The remarkably high mean density of EPIC212521166 b suggests that rocky planets with 10 to 20 times the mass of Earth can form without accreting significant amounts of hydrogen and helium. EPIC212521166 b is unlikely to be the massive core of a gas-giant planet whose hydrogen and helium envelope was stripped away by stellar radiation because radiation from its host star is incapable of removing any substantial amount of hydrogen from the planet. The proximity of EPIC212521166 b from its host star gives it an equilibrium temperature of 640 ± 20 K.

Figure 2: EPIC212521166 b (solid cross, right) compared to other super-Earth, sub-Neptune and Neptunian planets. The mass-radius curves shown here are for planets with 100 percent iron, Earth-like, 50 percent water and 100 percent water compositions (dashed lines from bottom to top). Osborn et al. (2016)

Osborn et al. (2016), "EPIC212521166 b: a Neptune-mass planet with Earth-like density", arXiv:1605.04291 [astro-ph.EP]

Saturday, May 14, 2016

Detecting the Presence of an Unseen Hot-Jupiter

Hot-Jupiters are a class of Jupiter-like planets that orbit very close to their host stars. They have orbital periods of only a few days. The most commonly accepted mechanism regarding the formation of hot-Jupiters is that they formed at larger distances from their host stars before migrating inwards. Alternatively, hot-Jupiters may also form in situ via gas accretion onto massive cores with 10 to 20 times the mass of Earth. Hot-Jupiters that formed in situ are expected to be accompanied by low-mass companion planets with orbital periods of less than ~100 days.

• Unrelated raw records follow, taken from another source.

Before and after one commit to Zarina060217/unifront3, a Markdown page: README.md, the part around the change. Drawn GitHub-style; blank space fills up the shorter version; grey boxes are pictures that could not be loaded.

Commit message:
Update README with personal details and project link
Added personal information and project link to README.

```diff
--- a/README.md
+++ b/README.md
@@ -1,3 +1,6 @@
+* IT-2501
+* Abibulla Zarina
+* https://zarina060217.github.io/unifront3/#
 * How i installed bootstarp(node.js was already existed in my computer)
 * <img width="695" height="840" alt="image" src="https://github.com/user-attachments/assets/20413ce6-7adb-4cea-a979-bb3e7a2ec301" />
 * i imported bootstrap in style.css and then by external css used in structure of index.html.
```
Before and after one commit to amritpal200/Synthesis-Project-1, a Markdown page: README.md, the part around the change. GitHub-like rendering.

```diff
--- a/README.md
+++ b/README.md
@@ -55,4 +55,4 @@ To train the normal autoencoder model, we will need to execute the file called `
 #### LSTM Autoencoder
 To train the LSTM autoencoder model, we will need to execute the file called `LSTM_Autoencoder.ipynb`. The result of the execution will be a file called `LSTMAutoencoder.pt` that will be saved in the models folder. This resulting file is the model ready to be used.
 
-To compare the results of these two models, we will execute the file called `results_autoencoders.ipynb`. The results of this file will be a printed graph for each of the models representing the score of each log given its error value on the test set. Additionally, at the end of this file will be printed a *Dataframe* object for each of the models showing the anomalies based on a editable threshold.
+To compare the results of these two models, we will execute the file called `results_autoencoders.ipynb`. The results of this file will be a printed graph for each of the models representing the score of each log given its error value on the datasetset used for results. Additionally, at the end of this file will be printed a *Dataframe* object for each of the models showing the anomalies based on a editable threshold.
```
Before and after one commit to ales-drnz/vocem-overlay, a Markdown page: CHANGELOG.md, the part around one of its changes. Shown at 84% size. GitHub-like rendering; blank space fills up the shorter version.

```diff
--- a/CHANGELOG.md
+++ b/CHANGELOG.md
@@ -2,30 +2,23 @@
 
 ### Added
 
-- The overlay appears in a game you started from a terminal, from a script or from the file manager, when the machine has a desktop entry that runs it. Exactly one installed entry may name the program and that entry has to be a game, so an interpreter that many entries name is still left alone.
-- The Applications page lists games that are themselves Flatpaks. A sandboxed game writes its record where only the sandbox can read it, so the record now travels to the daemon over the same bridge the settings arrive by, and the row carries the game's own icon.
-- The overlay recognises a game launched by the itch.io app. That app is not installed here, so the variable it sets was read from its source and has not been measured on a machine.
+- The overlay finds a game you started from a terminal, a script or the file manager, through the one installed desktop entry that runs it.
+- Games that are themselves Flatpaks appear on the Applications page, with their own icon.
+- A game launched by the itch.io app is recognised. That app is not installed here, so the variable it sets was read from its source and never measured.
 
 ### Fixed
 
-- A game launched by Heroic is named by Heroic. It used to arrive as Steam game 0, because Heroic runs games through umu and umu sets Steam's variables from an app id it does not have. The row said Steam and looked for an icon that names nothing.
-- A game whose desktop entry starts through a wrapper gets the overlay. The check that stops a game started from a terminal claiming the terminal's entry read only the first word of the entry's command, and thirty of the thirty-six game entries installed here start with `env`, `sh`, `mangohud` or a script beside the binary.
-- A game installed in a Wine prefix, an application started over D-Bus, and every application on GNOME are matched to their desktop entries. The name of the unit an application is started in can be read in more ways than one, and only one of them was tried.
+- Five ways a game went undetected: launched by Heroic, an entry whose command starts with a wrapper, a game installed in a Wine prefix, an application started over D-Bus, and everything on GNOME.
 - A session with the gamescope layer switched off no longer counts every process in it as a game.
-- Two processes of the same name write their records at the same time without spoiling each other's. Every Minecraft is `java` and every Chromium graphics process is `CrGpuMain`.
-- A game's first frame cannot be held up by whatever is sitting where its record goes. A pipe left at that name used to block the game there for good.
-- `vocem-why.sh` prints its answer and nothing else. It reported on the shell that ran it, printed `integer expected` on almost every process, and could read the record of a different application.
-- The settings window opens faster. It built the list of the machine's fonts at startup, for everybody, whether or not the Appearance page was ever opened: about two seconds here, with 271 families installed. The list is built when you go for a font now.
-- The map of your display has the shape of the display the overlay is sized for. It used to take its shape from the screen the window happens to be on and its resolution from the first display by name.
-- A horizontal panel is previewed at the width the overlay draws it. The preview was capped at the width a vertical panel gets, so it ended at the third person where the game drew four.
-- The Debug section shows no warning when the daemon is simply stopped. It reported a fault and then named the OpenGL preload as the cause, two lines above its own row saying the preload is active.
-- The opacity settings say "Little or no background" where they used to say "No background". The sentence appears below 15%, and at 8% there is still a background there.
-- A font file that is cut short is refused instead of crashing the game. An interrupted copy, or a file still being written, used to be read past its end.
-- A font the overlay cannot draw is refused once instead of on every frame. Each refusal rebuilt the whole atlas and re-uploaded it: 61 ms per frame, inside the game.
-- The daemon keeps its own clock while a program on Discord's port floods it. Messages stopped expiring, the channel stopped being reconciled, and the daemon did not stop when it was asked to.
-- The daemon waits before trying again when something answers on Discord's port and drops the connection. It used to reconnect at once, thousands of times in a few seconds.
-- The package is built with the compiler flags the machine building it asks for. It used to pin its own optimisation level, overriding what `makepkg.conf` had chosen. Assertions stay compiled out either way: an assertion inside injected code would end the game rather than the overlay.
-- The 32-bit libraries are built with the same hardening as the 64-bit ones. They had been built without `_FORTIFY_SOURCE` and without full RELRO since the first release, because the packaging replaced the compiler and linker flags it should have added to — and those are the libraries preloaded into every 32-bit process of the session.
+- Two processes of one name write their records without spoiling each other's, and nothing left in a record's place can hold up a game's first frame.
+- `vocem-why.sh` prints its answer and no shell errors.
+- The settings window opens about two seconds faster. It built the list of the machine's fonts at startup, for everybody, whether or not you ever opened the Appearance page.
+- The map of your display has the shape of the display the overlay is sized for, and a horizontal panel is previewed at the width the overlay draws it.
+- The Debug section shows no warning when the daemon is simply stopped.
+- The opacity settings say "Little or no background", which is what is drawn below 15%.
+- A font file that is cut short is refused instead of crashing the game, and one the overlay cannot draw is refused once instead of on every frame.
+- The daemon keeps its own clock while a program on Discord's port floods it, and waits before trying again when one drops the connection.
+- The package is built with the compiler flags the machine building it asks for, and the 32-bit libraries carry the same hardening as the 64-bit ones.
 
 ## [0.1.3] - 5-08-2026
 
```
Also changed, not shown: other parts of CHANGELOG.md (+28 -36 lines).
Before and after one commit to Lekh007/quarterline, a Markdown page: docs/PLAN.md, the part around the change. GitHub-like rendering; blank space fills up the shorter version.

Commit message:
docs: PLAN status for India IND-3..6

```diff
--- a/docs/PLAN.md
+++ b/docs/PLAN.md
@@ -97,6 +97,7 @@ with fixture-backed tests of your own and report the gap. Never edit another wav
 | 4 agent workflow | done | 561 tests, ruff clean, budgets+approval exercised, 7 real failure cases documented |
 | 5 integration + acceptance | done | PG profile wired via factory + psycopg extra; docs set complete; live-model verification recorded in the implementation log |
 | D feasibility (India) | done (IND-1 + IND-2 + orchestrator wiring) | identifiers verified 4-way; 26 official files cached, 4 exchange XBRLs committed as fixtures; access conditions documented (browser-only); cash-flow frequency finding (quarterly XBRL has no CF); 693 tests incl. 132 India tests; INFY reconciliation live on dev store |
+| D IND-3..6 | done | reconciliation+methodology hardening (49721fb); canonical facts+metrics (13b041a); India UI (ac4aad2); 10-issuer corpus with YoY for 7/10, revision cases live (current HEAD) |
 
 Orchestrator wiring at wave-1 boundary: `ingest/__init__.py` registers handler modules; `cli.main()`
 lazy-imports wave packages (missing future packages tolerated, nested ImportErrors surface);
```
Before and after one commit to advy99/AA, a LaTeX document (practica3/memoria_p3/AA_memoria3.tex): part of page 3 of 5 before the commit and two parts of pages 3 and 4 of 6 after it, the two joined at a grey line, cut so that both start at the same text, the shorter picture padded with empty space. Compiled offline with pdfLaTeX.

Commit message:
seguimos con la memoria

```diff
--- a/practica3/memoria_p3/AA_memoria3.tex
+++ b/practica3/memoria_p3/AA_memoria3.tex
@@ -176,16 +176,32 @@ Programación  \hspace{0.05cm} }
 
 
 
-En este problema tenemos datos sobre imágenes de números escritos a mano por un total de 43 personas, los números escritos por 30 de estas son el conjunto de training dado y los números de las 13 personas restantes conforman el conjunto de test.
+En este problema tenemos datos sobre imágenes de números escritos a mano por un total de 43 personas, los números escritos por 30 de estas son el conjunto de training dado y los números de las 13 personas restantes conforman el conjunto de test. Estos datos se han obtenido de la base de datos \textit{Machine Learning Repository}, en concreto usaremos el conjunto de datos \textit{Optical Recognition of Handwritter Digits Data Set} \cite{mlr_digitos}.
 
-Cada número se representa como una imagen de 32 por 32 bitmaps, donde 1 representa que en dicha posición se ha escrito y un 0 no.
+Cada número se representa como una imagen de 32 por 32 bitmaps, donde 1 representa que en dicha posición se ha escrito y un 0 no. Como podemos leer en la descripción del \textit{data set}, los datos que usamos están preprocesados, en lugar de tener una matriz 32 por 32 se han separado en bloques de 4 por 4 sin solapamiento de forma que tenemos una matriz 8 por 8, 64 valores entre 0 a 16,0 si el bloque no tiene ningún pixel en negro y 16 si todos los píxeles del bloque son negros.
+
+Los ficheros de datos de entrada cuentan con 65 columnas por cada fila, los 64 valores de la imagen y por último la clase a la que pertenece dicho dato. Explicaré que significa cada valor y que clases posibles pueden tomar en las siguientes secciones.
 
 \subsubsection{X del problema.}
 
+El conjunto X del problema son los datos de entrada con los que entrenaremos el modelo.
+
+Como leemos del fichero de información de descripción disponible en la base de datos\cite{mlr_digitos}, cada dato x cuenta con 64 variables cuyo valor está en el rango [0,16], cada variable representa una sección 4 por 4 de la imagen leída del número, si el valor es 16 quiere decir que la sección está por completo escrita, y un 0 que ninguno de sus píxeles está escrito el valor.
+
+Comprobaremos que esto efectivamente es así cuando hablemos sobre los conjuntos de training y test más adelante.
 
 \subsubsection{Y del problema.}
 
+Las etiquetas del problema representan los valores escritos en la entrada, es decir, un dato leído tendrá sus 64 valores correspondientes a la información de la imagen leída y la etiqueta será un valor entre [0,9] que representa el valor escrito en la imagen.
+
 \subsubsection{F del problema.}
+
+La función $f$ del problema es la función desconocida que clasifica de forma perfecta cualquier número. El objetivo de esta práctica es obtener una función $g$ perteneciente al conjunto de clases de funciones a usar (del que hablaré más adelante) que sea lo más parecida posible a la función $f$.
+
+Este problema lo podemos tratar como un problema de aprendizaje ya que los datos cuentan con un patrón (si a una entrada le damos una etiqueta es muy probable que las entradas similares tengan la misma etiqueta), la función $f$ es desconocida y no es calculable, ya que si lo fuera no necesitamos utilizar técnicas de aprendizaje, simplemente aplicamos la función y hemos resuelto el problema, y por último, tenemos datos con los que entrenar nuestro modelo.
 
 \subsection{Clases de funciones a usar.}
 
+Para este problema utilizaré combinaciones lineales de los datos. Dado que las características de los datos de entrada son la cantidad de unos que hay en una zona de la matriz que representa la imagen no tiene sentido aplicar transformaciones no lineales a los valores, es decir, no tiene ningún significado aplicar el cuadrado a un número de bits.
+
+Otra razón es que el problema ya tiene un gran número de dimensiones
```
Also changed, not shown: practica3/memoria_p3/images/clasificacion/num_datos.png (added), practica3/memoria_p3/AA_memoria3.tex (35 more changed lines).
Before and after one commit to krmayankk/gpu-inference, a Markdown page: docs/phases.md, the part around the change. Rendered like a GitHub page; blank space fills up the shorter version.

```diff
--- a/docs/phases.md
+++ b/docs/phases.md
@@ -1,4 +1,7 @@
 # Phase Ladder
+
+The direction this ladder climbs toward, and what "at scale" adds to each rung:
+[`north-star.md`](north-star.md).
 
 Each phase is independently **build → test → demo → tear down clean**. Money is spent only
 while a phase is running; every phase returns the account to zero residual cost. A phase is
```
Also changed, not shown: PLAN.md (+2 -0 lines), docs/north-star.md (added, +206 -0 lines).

Millholland et al. (2016) present the possible detection of a non-transiting hot-Jupiter in a planetary system consisting of two low-mass transiting planet candidates with longer orbital periods. The technique employed to detect this non-transiting hot-Jupiter is a novel one which combines optical phase curve analysis and astrometric transit timing variations (TTVs). Optical phase curve analysis involves measuring the reflected light from the hot-Jupiter as its dayside rotates in and out of view.

Astrometric TTVs occurs when the transit timings of the outer planets are not perfectly periodic as the star they orbit is a "moving target". This is because the mass of the hot-Jupiter is sufficiently large to be non-negligible in comparison to the mass of the host star. As a result, the gravitational influence of the hot-Jupiter causes the star to wobble as both the star and hot-Jupiter are orbiting their common center-of-mass.

The non-transiting hot-Jupiter in this study was detected around a Sun-like star identified as KOI-1858. Orbiting KOI-1858 are two known transiting planet candidates - KOI-1858.01 and KOI-1858.02. KOI-1858.01 has ~3.53 times the radius of Earth and has a 116.3 day orbital period. KOI-1858.02 has ~2.06 times the radius of Earth and has a 86.0 day orbital period. Both the observed optical phase curve and astrometric TTVs are mutually consistent with the presence of a non-transiting hot-Jupiter with 1.5 ± 0.4 times the mass of Jupiter and a 2.991 day orbital period.

Millholland et al. (2016), "On the Detection of Non-Transiting Hot Jupiters in Multiple-Planet Systems", arXiv:1602.05674 [astro-ph.EP]